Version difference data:
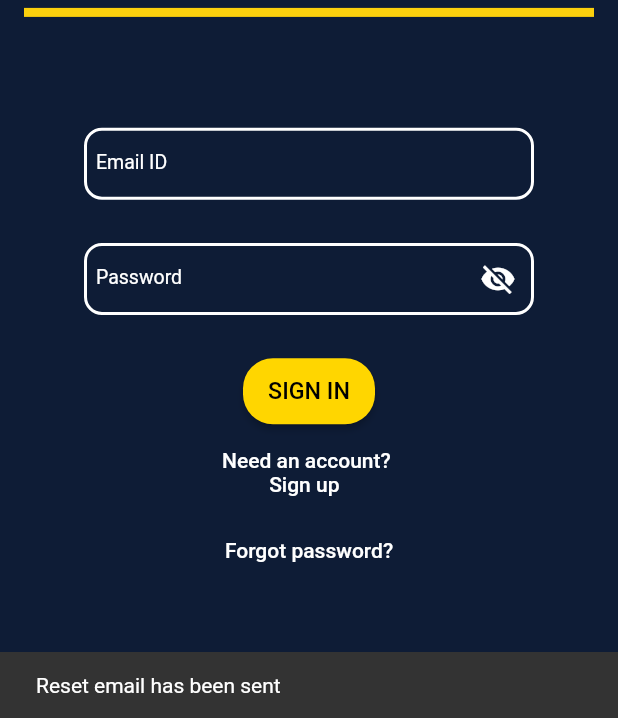
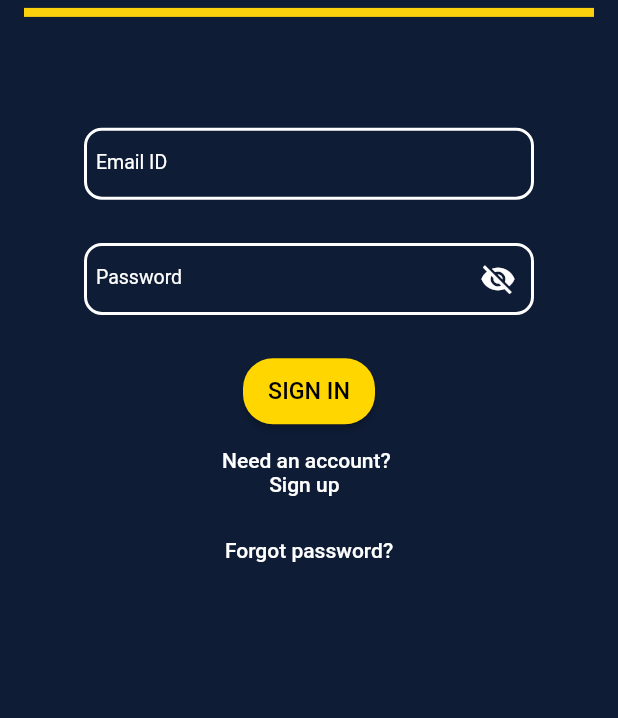
Before and after one commit to GeethKuldeep/Equinox_2021, a Flutter app: the screen it shows after launch, after a tap on "Forgot password?", on a phone screen of 412 x 824 dp, the part 518-1236 px from its top. Run offline on Flutter 3.47's test engine with Material 2 defaults, Android fonts, the phone set to English and light mode, and no system bars; our stand-ins replace cloud_firestore, firebase_auth; accounts and stored records are empty; network calls fail.

Commit message:
Reset password added

```diff
--- a/lib/widgets/Email_Signin_form.dart
+++ b/lib/widgets/Email_Signin_form.dart
@@ -35,6 +35,7 @@ class _EmailSignInFormState extends State<EmailSignInForm> {
   bool _passwordVisible;
   final snackBar = SnackBar(content: Text('Email is already registered'));
   String hello;
+  int please;
 
 // Find the Scaffold in the widget tree and use it to show a SnackBar.
 
@@ -113,9 +114,15 @@ class _EmailSignInFormState extends State<EmailSignInForm> {
     try {
       final auth = Provider.of<AuthBase>(context);
       await auth.resetPassword(_email);
+      ScaffoldMessenger.of(context).showSnackBar(
+        SnackBar(
+          content: const Text('Reset email has been sent'),
+        ),
+      );
     }catch(e){
+      print(e);
       if(e is PlatformException) {
-        if (e.code == 'error') {
+        if (e != null) {
           ScaffoldMessenger.of(context).showSnackBar(
             SnackBar(
               content: const Text('Enter your email'),
@@ -123,6 +130,7 @@ class _EmailSignInFormState extends State<EmailSignInForm> {
           );
         }
       }
+
     }
   }
 
@@ -348,11 +356,8 @@ class _EmailSignInFormState extends State<EmailSignInForm> {
                 child: Text('Forgot password?',style: TextStyle(color: Colors.white),),
                 onPressed: (){
                     forgotpassword();
-                    ScaffoldMessenger.of(context).showSnackBar(
-                      SnackBar(
-                        content: const Text('Reset email has been sent'),
-                      ),
-                    );
+
+
                 },
               ),
             ],
```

### WORK REQUEST
This exercise requires the lines of the entries containing the string "dart".

### EXPECTED ANSWER
--- a/lib/widgets/Email_Signin_form.dart
+++ b/lib/widgets/Email_Signin_form.dart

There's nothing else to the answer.